San Luis Obispo County officials counted fewer homeless individuals in 2017 than during the last survey two years ago, although heavy rains that prompted some to seek shelter may have contributed to the decline.
The county on Friday released the results of its biennial homeless survey, also known as the Point-in-Time Count, which is required by the U.S. Department of Housing and Urban Development and was conducted throughout the region on Jan. 30.
About 54 volunteers and 36 individuals who had experienced homelessness canvassed the county, searching for people living in shelters, on the streets, in encampments and in cars, among other places.
The 2017 census showed a 26 percent overall decline from the last count in 2015. Volunteers made contact with 1,125 people, compared to 1,515 in 2015. Thirty-one percent of those individuals were living in an emergency shelter or transitional housing, while 69 percent were not.
The North County, North Coast and San Luis Obispo all saw declines in their homeless populations, while the South County saw a 40 percent uptick, probably because the region’s population was undercounted last time, according to Laurel Weir, the county’s homeless services coordinator.
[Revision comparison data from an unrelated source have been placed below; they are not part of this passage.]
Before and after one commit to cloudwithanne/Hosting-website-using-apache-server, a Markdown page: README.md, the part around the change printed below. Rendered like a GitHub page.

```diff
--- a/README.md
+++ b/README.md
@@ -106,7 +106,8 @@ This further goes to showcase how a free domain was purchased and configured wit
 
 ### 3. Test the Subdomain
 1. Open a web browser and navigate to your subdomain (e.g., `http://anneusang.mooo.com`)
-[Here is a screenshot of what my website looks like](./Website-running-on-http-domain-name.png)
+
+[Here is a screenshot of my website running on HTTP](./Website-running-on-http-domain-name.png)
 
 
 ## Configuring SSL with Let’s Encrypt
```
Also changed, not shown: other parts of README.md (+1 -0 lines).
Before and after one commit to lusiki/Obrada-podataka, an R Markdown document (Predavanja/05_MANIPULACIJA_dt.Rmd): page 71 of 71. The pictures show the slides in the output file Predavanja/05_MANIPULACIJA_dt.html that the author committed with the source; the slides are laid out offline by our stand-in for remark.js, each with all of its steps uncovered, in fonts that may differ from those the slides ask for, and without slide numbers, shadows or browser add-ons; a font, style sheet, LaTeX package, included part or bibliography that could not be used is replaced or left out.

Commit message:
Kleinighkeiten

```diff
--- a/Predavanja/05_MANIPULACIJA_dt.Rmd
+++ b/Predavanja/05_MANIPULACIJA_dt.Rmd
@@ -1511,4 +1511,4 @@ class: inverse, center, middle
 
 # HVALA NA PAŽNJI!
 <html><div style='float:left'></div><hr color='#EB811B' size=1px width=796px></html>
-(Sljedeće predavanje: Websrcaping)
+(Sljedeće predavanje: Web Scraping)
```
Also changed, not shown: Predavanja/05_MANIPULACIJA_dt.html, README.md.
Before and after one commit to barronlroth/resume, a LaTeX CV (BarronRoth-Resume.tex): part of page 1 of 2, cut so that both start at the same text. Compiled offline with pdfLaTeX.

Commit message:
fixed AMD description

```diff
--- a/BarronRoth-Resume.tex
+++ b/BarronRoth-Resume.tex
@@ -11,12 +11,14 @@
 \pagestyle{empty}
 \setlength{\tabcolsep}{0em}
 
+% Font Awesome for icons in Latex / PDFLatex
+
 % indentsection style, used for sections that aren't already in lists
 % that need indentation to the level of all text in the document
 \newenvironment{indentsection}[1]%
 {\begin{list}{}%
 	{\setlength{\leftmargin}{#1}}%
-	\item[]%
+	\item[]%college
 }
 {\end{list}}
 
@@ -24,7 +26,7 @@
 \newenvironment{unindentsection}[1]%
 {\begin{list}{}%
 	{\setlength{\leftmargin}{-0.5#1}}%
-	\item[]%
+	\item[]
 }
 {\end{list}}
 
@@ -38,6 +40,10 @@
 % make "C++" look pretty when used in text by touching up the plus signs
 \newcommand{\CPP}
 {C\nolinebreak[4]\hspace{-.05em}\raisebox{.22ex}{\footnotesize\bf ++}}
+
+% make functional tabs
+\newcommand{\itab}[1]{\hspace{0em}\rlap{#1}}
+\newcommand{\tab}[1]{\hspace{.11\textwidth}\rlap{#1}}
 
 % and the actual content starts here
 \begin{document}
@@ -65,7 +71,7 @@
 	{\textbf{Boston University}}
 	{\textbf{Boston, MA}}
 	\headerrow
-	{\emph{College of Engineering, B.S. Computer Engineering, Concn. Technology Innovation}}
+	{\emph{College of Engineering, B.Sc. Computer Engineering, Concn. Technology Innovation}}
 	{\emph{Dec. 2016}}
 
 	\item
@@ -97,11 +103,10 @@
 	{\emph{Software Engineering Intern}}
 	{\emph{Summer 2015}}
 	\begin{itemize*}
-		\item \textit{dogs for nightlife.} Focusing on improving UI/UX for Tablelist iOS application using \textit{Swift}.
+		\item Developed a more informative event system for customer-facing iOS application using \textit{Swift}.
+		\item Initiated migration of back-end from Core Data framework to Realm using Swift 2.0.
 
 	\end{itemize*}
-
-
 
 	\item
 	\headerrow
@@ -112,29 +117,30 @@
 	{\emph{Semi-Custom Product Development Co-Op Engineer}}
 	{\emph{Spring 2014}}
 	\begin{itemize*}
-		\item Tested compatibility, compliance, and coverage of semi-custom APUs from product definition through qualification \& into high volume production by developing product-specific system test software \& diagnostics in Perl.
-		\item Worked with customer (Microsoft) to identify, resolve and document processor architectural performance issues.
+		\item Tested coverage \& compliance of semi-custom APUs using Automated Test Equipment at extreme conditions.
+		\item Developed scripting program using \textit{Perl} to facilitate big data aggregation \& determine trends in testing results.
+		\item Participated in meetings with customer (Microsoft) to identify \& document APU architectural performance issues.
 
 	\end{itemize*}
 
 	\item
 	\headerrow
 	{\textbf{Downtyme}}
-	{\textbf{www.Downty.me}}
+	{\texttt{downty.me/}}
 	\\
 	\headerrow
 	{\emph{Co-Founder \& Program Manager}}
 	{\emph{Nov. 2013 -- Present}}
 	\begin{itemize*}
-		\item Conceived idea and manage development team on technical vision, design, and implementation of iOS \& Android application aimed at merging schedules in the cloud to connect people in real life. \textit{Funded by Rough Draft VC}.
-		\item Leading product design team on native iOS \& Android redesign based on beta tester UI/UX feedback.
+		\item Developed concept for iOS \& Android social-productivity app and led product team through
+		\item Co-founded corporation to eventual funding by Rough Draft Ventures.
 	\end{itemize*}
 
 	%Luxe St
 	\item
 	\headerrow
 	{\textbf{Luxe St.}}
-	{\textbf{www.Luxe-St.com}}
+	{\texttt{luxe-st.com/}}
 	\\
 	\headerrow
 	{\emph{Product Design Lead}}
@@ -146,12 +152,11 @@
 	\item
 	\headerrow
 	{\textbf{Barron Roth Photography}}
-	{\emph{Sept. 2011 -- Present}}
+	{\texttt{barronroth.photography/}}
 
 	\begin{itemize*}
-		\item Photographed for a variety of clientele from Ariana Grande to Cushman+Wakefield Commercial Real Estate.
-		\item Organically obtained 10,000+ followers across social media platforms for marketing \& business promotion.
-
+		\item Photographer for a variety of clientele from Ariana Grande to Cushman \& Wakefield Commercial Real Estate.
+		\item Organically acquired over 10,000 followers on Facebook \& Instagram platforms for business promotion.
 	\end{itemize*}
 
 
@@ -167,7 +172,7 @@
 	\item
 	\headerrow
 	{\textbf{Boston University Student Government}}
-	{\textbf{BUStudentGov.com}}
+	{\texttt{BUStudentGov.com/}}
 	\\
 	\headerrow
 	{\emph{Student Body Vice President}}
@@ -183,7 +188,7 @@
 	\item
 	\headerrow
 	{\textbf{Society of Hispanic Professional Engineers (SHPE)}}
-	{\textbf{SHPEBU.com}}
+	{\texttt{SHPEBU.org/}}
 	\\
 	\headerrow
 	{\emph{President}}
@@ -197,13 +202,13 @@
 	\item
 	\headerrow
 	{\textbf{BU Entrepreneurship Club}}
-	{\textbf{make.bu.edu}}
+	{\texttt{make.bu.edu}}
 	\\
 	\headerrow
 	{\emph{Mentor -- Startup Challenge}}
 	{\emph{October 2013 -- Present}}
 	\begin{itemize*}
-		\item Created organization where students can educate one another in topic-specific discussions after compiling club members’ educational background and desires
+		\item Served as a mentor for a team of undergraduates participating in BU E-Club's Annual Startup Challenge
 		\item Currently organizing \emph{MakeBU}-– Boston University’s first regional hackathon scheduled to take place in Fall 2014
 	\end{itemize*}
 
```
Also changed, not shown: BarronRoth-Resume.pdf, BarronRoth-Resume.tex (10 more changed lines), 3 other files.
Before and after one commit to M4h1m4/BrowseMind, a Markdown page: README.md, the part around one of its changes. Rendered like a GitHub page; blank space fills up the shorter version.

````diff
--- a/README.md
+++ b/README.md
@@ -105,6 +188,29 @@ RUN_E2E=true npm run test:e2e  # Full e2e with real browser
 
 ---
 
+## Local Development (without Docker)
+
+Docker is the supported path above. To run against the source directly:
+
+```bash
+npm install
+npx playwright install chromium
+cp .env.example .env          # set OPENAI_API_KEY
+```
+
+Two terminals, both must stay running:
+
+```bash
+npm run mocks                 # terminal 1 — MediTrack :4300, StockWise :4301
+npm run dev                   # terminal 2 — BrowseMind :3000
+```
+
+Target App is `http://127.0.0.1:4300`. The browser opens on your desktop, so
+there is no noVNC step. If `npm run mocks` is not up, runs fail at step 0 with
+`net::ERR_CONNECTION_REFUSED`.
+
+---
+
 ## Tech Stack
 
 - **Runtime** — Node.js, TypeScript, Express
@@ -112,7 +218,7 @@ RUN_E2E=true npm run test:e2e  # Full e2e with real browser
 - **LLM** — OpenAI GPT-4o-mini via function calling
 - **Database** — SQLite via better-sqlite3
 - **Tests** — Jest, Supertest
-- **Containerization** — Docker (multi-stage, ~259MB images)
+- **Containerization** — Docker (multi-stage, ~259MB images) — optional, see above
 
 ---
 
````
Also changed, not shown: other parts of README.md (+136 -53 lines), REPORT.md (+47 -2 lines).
The North County’s homeless population was down 60 percent, the North Coast’s population was down 30 percent and San Luis Obispo’s population was down 15 percent.
Volunteers also found fewer homeless veterans and families. The survey noted 81 homeless veterans in 2017, down 38 percent from 2015. Forty-nine homeless families with children were counted in 2017, down 56 percent from 2015.
This year’s heavy winter rains likely reduced the number of people out on the streets, especially in the North County, Weir said.
“I think that section was undercounted,” she said. “The rain impacted North County a little more than other locations.”
Many homeless individuals living in that region take shelter around river and creek areas, which flooded with rainwater, she said. People who might ordinarily be found living there may have found shelter with friends or in hotels, where they couldn’t be counted, Weir said.
Law enforcement also continually swept river and creek areas to ensure public safety during the heavy rain, she said: “There were efforts to try and get people out of harm’s way.”
Although officials don’t share homeless survey information with law enforcement, this perception may have inhibited the North County count, Weir said.
Families with children are also undercounted during rainy weather, as they’re more likely to find sympathetic friends with whom to share space, she said.
In addition, the CalWORKs Housing Support Program, a state program that helps homeless families find permanent housing, may have also contributed to that population’s decline, Weir said. The program has housed 238 families since January 2015, she said.
The county’s homeless survey has been criticized for no longer using data from school districts to count homeless families. Weir said the county discontinued this practice in 2015 because the schools collect data differently and families were sometimes being counted twice — once on the street or in shelters and once through information from the schools.
Weir also said she was encouraged to see a decline in the number of homeless veterans, which she attributed to an increase in housing support, such as vouchers individuals can use to help pay their rent.
“If you have enough housing, you can actually bring those numbers down,” she said.